    800 recipes from 18 countries... this is a comprehensive cookery book covering food from everywhere east of Pakistan. It loses a star for having the measurements for dry ingredients in Australian cups and not providing alternatives in grammes/ounces. Like I can be arsed to find a cup that is 250ml. Shame the publishers didn't think to provide the weights and measures for an international readership e.g. 2 cups/250g flour, when selling the book overseas. Each chapter begins with a foodie introduc 800 recipes from 18 countries... this is a comprehensive cookery book covering food from everywhere east of Pakistan. It loses a star for having the measurements for dry ingredients in Australian cups and not providing alternatives in grammes/ounces. Like I can be arsed to find a cup that is 250ml. Shame the publishers didn't think to provide the weights and measures for an international readership e.g. 2 cups/250g flour, when selling the book overseas. Each chapter begins with a foodie introduction to the region, along with any specialist utensils and ingredients you will need. Then follows a wide range of recipes arranged in subsections - spice mixes, soups, snacks, appetisers, curries, rice, noodles, seafood, poultry, meat, vegetables, desserts, sweets etc. depending on the country. The recipes are easy to follow, though more photographs of the end result would be nice, and while many familiar dishes are included, there are plenty of new ones for me to try. Overall, a great addition to the cookbook shelf, giving me lots of ideas for new and unusual dishes to try out on family and friends. Finally, there is a very comprehensive index and a thorough glossary. I particularly like the 'translation' guide for American readers :-0
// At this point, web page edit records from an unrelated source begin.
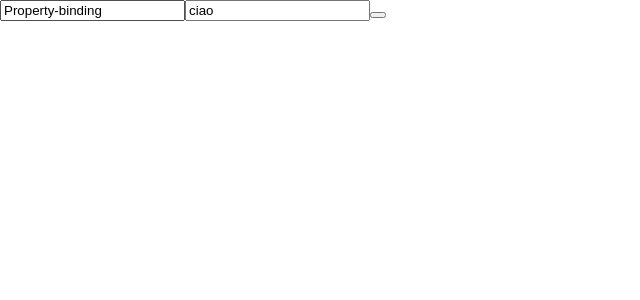
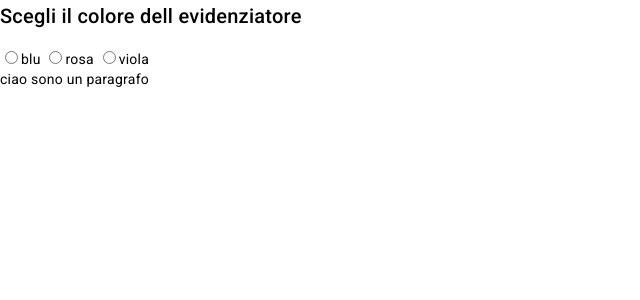
Before and after one commit to Castels88/Angular-corso, an Angular app: page / in a window 1280 px wide. Shown: the top 300 px of the page, without its empty margins (0-640 px from the left). Built offline with nearby package versions, Linux system fonts and the light colour scheme.

Commit message:
fine lezione

```diff
--- a/src/app/app.component.html
+++ b/src/app/app.component.html
@@ -1,18 +1,22 @@
 <!--
-  prendere la reference da un elemento html in TS
-  la domanda e' come faccio a prendere questo value ed
-  utilizzarlo dentro la variabile persone del app.TS
-  - col property-binding
-  -oppure un altro metodo
+in questa lezione andremo a creare un direttiva
+sul terminale ng g d il nome della direttiva
+e best practice creare una cartella dentro app con le direttive
+
+una volta creata la nostra direttiva basta
+utilizzare il suo selector come attributo
+
+come possiamo fare se volessimo che al mouse hover
+la direttiva cambi colore . dobbiamo creare dei metodi nella
+direttiva andiamo nella direttiva.TS =>
+
+mettiamo la direttiva tra []='mettiamo qui una variabile '
+colore l abbiamo creata in app.TS
 -->
-<!--
-  - col property-binding
--->
-<input [value]="valore">
-<!--
-  - col riferimento di template
-  si crea mettendo come attributo #ilNomeDellaVariabile
-  ma come si collega al TS . spostiamoci sul file app.TS=>
--->
-<input #inputSaluti value="ciao">
-<button (click)="onClick()"></button>
+<h2>Scegli il colore dell evidenziatore</h2>
+<div>
+  <input type="radio" name="coloreEvidenziatore" (click)="cambiaEvidenziatore('blue')">blu
+  <input type="radio" name="coloreEvidenziatore" (click)="cambiaEvidenziatore('pink')">rosa
+  <input type="radio" name="coloreEvidenziatore" (click)="cambiaEvidenziatore('purple')">viola
+</div>
+<p [appHighlight]=" colore">ciao sono un paragrafo</p>
--- a/src/app/app.component.ts
+++ b/src/app/app.component.ts
@@ -14,16 +14,7 @@ import {
 export class AppComponent implements OnInit, AfterViewInit {
   title = 'Angular-corso';
   valore = 'Property-binding';
-  //si utilizza un altro decoratore @ViewChild('qui si mette
-  //il nome assegnato come attributo') poi si mette un nome
-  //riconoscitivo e come tipizzazione per best practice si
-  //usa ElementRef e questo punto TS ci dara un errore
-  //perche per lui il valore potra essere qualsiasi anche
-  //null or undefined per risolvere questo problema si mette
-  //valoreInput! vorra dire che non sara mai null o undefined.
-
-  //bene adesso andiamo ad inizializzare con onInit
-  @ViewChild('inputSaluti') valoreInput!: ElementRef<HTMLInputElement>;
+  colore = 'green';
   persone = [
     {
       nome: 'luca',
@@ -56,21 +47,10 @@ export class AppComponent implements OnInit, AfterViewInit {
       color: 'red',
     },
   ];
-  ngOnInit(): void {
-    console.log('ngOnInit');
-    console.log(this.valoreInput);
-  }
-  //noteremo che il valore in console risulta undefined
-  //perche ngOnInit inizializza solo il componente ma
-  //non lo runna affinche venga runnato e il valore
-  //renderizzato dobbiamo usare afterviewInit
-  ngAfterViewInit(): void {
-    console.log('ngAfterViewInit');
-    console.log(this.valoreInput);
-  }
-  //affinche venga mandato in console il valore dell input
-  //bisogna mattere il nativeElement. il value dell input
-  onClick() {
-    console.log(this.valoreInput.nativeElement.value);
+  ngOnInit(): void {}
+
+  ngAfterViewInit(): void {}
+  cambiaEvidenziatore(colore: string) {
+    this.colore = colore;
   }
 }
--- a/src/app/app.module.ts
+++ b/src/app/app.module.ts
@@ -9,9 +9,10 @@ import { MatCardModule } from '@angular/material/card';
 import { MatButtonModule } from '@angular/material/button';
 import { MatInputModule } from '@angular/material/input';
 import { FormsModule } from '@angular/forms';
+import { HighlightDirective } from './direttive/highlight.directive';
 
 @NgModule({
-  declarations: [AppComponent, ProvaComponent],
+  declarations: [AppComponent, ProvaComponent, HighlightDirective],
   imports: [
     BrowserModule,
     AppRoutingModule,
--- /dev/null
+++ b/src/app/direttive/highlight.directive.ts
@@ -0,0 +1,41 @@
+import { Directive, ElementRef, HostListener, Input } from '@angular/core';
+//una volta creata la direttiva dobbiamo sempre far
+//riferimento ad un elemento quando creiamo una direttiva
+//quindi dobbiamo specificarlo nel constructor
+//di solito le direttive vengono usate per modificare il css
+//o poter gestire diversamente in questo caso dopo aver
+//dichiarato il nativeElement.style.la proprieta css
+//va scritta in camelCase come in JS inline
+@Directive({
+  selector: '[appHighlight]',
+})
+export class HighlightDirective {
+  //passiamo a qualcosa di piu complicato
+  //come possiamo passare i dati da dentro la direttiva
+  //a fuori. con @input molto importante il nome della
+  //input deve essere lo stesso del selector della direttiva
+  @Input() appHighlight = '';
+  constructor(private element: ElementRef) {}
+  //il metodo che ci serve e' l'hostListener
+  //al quale interno ('vanno messe le azioni di ascolto
+  //secondo la scrittura in JS) e poi vanno associate
+  //le funzioni che vogliamo vengano eseguite
+  //best practice dice che e sempre meglio usare
+  // per la gestione di questi eventi quindi andiamo
+  // a creare la funzione cambia colore e gli
+  //associamo i 2 movimenti
+  @HostListener('mouseenter') onMouseEnter() {
+    this.cambiaColore(this.appHighlight);
+    this.upperCase('bold');
+  }
+  @HostListener('mouseleave') onMouseLeave() {
+    this.cambiaColore('red');
+    this.upperCase('normal');
+  }
+  cambiaColore(colore: string) {
+    this.element.nativeElement.style.backgroundColor = colore;
+  }
+  upperCase(font: string) {
+    this.element.nativeElement.style.fontWeight = font;
+  }
+}
--- a/tsconfig.json
+++ b/tsconfig.json
@@ -1,4 +1,3 @@
-/* To learn more about this file see: https://angular.io/config/tsconfig. */
 {
   "compileOnSave": false,
   "compilerOptions": {
@@ -19,10 +18,7 @@
     "target": "ES2022",
     "module": "ES2022",
     "useDefineForClassFields": false,
-    "lib": [
-      "ES2022",
-      "dom"
-    ]
+    "lib": ["ES2022", "dom"]
   },
   "angularCompilerOptions": {
     "enableI18nLegacyMessageIdFormat": false,
```
Also changed, not shown: 1 other file (tests, documents, lock files or other folders).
  10. 5 out of 5

    Jeffrey

    Excellent. I happened to pick this up off a remainder table in Toronto years ago, and it's a great cookbook. It has over 800 recipes from countries from India and Pakistan to Japan. I've mainly used the Indian recipes (incidentally, I usually use about half or even one-third of the salt she recommends; for whatever reason, I think her recipes, especially Indian ones, use way too much salt), and they're phenomenal. But the book is almost like an encyclopedia of Asian cooking. Highly recommended, Excellent. I happened to pick this up off a remainder table in Toronto years ago, and it's a great cookbook. It has over 800 recipes from countries from India and Pakistan to Japan. I've mainly used the Indian recipes (incidentally, I usually use about half or even one-third of the salt she recommends; for whatever reason, I think her recipes, especially Indian ones, use way too much salt), and they're phenomenal. But the book is almost like an encyclopedia of Asian cooking. Highly recommended, though many of the recipes are fairly difficult or advanced.
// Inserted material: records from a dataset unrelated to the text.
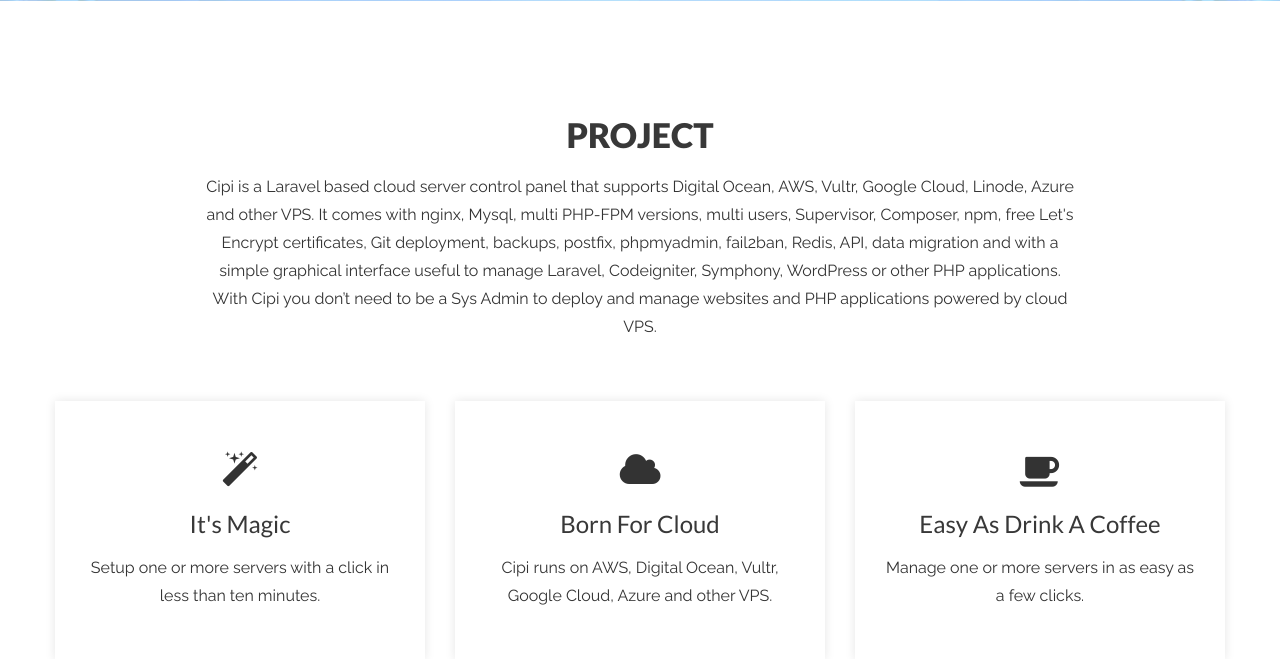
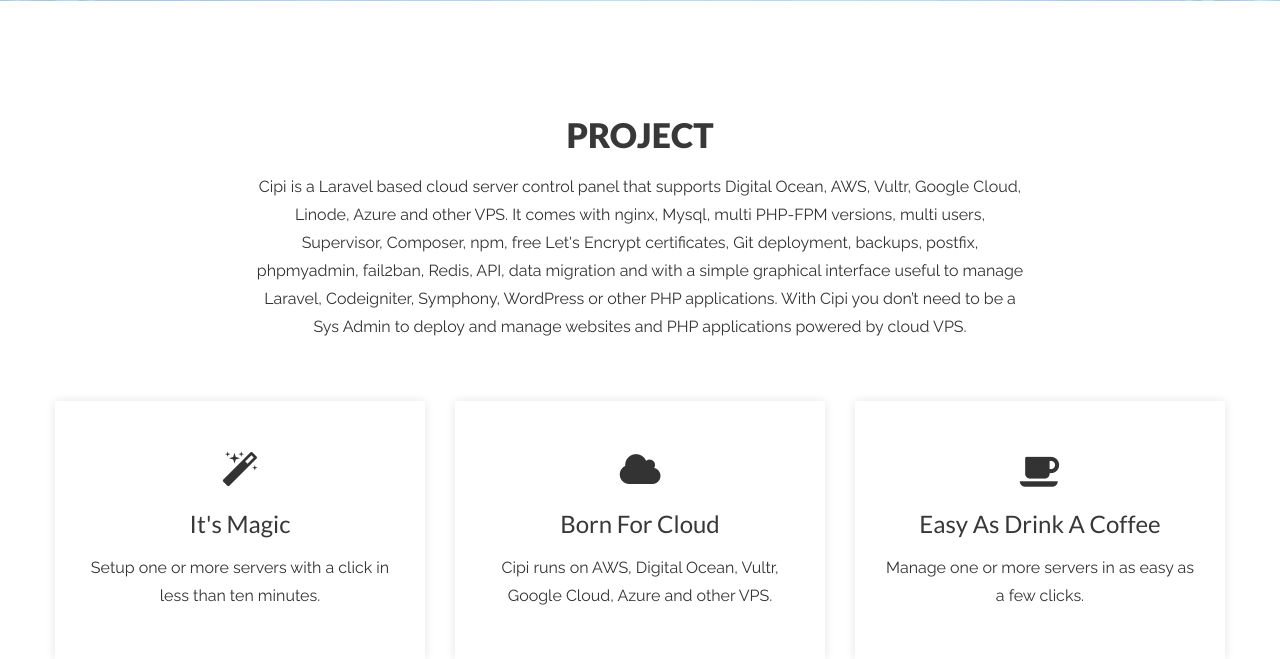
Before and after one commit to Dardwizzle/cipi.sh, a PHP site: page /home/index.php in a window 1280 px wide. Shown: the part 919-1578 px from the top of the page. Run offline with PHP 8.4, Linux system fonts and the light colour scheme; data that the repository does not hold is empty; some libraries are stand-ins or nearby versions.

Commit message:
Text fix

```diff
--- a/home/index.php
+++ b/home/index.php
@@ -100,7 +100,7 @@
     <div  id="feature" class="service-area-four section-pt section-pb-70">
         <div class="container">
             <div class="row">
-                <div class="col-lg-9 ml-auto mr-auto">
+                <div class="col-lg-8 ml-auto mr-auto">
                     <div class="section-title">
                         <h2>Project</h2>
                         <p>Cipi is a Laravel based cloud server control panel that supports Digital Ocean, AWS, Vultr, Google Cloud, Linode, Azure and other VPS. It comes with nginx, Mysql, multi PHP-FPM versions, multi users, Supervisor, Composer, npm, free Let's Encrypt certificates, Git deployment, backups, postfix, phpmyadmin, fail2ban, Redis, API, data migration and with a simple graphical interface useful to manage Laravel, Codeigniter, Symphony, WordPress or other PHP applications. With Cipi you don’t need to be a Sys Admin to deploy and manage websites and PHP applications powered by cloud VPS.</p>
```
  11. 4 out of 5

    Trudy

    This is the definitive Asian cookbook with over 800 authentic recipes from 16 countries. Each country is divided into a separate section and includes a description of the cuisine, cooking methods and food customs plus a list of common ingredients. The recipes are easy to follow and I haven't come across a recipe yet that's less than delicious. Also, each recipe has its native name along with the English version underneath, and there's a handy ingredient glossary at the back.

  12. 4 out of 5

    Julian Cribb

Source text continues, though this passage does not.